Penalty Clauses

Parties in commercial agreements may sometimes look to agree upon certain sums or other ‘payments’ that are to be paid by one party to the other following a breach of certain provisions of the agreement by the first party.


Whether such clauses are enforceable or not will depend upon whether a court would construe the provision as being a penalty clause or not (where it does so, the provision would be unenforceable). Provisions of this nature that are not deemed to be penalty clauses and are therefore enforceable are sometimes referred to as ‘liquidated damages’ clauses.
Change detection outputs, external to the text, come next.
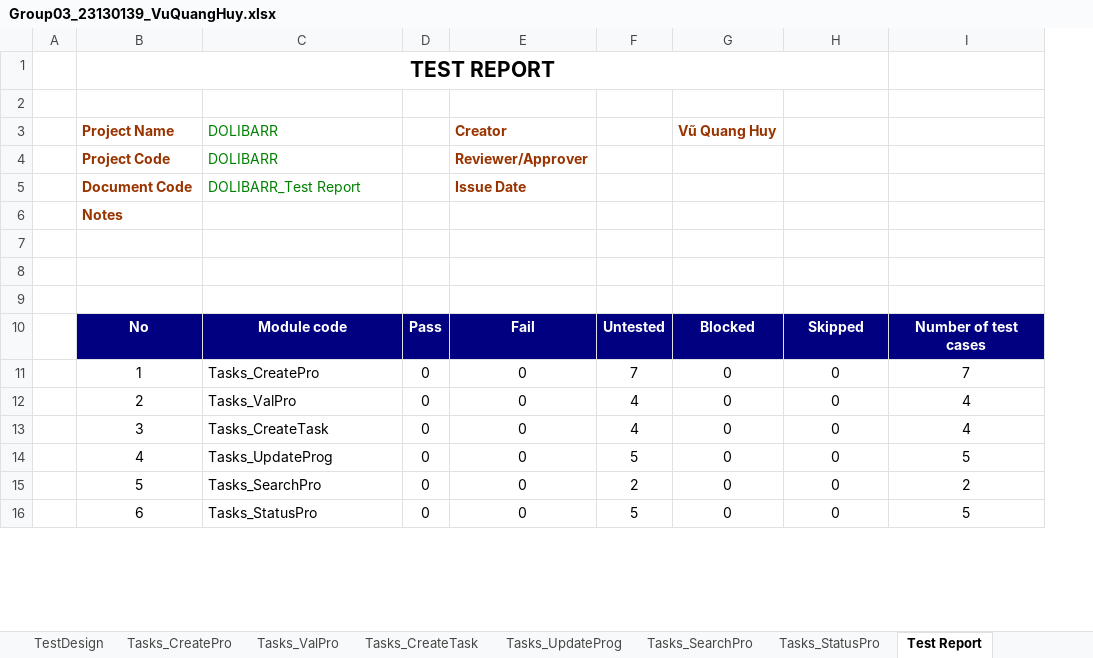
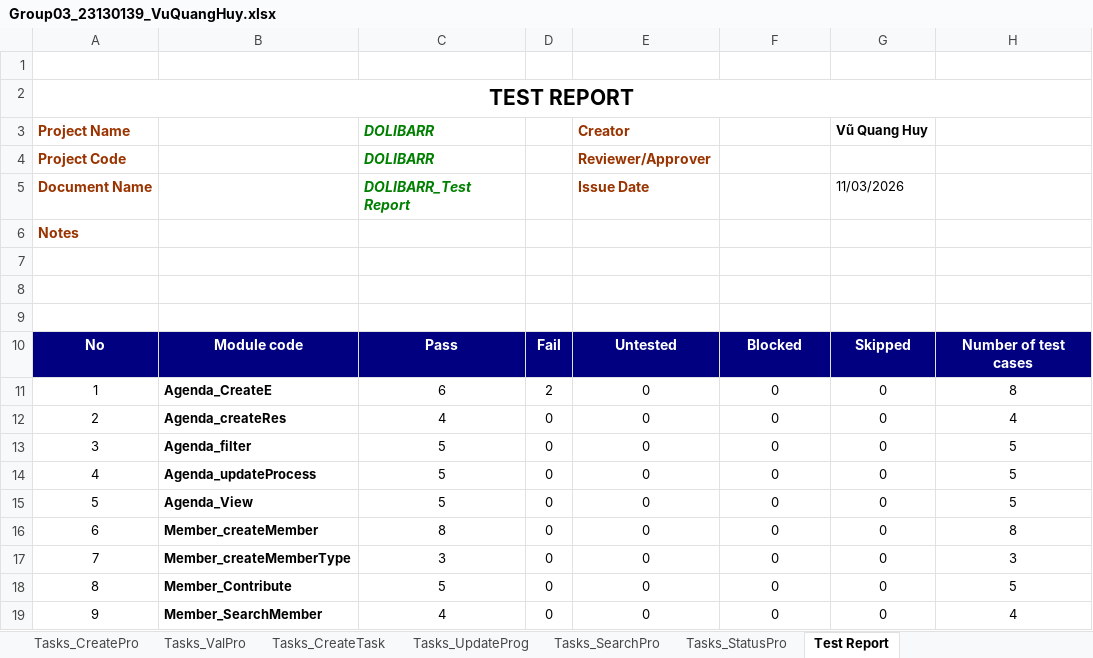
Before and after one commit to CrisDoDev/Group03_Dolibarr, an Excel workbook: Group03_23130139_VuQuangHuy.xlsx, sheet Test Report, drawn as a sheet; only a part is shown; values as stored, in another font and other column widths than the file's, no borders; removed rows and columns are numbered as before the commit, all else as after; the diff covers the shown part only; the diff names each change by its address in the sheet, - before the commit and + after, or states it on an @@ line.

Commit message:
Update new 20-sheet test report Excel for Vu Quang Huy

```diff
--- a/Group03_23130139_VuQuangHuy.xlsx (sheet Test Report)
+++ b/Group03_23130139_VuQuangHuy.xlsx (sheet Test Report)
-column A, empty
+column C, rows 3-4: DOLIBARR | DOLIBARR; rows 10-16: Pass | 6 | 4 | 5 | 5 | 5 | 8
-column F, rows 10-16: Untested | 7 | 4 | 4 | 5 | 2 | 5
+row 1: (empty)
-B1:H1 merged
+A2:H2 merged
-row 2: (empty)
-B3:B4: DOLIBARR
+B3:B4: (empty)
-F3: Vũ Quang Huy
+F3: (empty)
-G3: (empty)
+G3: Vũ Quang Huy
-row 5:  | Document Code | DOLIBARR_Test Report |  | Issue Date
+row 5: Document Name |  | DOLIBARR_Test Report |  | Issue Date |  | 11/03/2026
-D10: Pass
+D10: Fail
-E10: Fail
+E10: Untested
@@ A11:B16 text size: smaller @@
-B11: Tasks_CreatePro
+B11: Agenda_CreateE
-B11:B16 bold: off
+B11:B16 bold: on
-D11: 0
+D11: 2
@@ D11:E16 text size: smaller @@
@@ F11:H16 text size: smaller @@
-H11: 7
+H11: 8
-B12: Tasks_ValPro
+B12: Agenda_createRes
-B13: Tasks_CreateTask
+B13: Agenda_filter
-H13: 4
+H13: 5
-B14: Tasks_UpdateProg
+B14: Agenda_updateProcess
-B15: Tasks_SearchPro
+B15: Agenda_View
-H15: 2
+H15: 5
-B16: Tasks_StatusPro
+B16: Member_createMember
-H16: 5
+H16: 8
+row 17: 7 | Member_createMemberType | 3 | 0 | 0 | 0 | 0 | 3
+row 18: 8 | Member_Contribute | 5 | 0 | 0 | 0 | 0 | 5
+row 19: 9 | Member_SearchMember | 4 | 0 | 0 | 0 | 0 | 4
```
Also changed, not shown: 9 added rows, 2 removed rows, 2 edited cells and cell formats elsewhere in this sheet, sheet TestDesign, sheet Tasks_CreatePro, sheet TestcaseList, sheet Tasks_UpdateProg, sheet Tasks_StatusPro, sheet Tasks_ValPro, 3 more sheets, other sheet tabs, formulas that keep their value.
The test for whether a provision would be a ‘penalty clause’or a ‘liquidated damages clause’ was previously whether the provision was a genuine pre-estimate of the loss that would be suffered by the non-infringing party and came from the case of Dunlop v New Garage [1915] AC 847 and the ruling of Lord Dunedin: “the essence of a penalty is a payment of money stipulated as in terrorem of the offending party; the essence of liquidated damages is a genuine covenanted preestimate of damage”.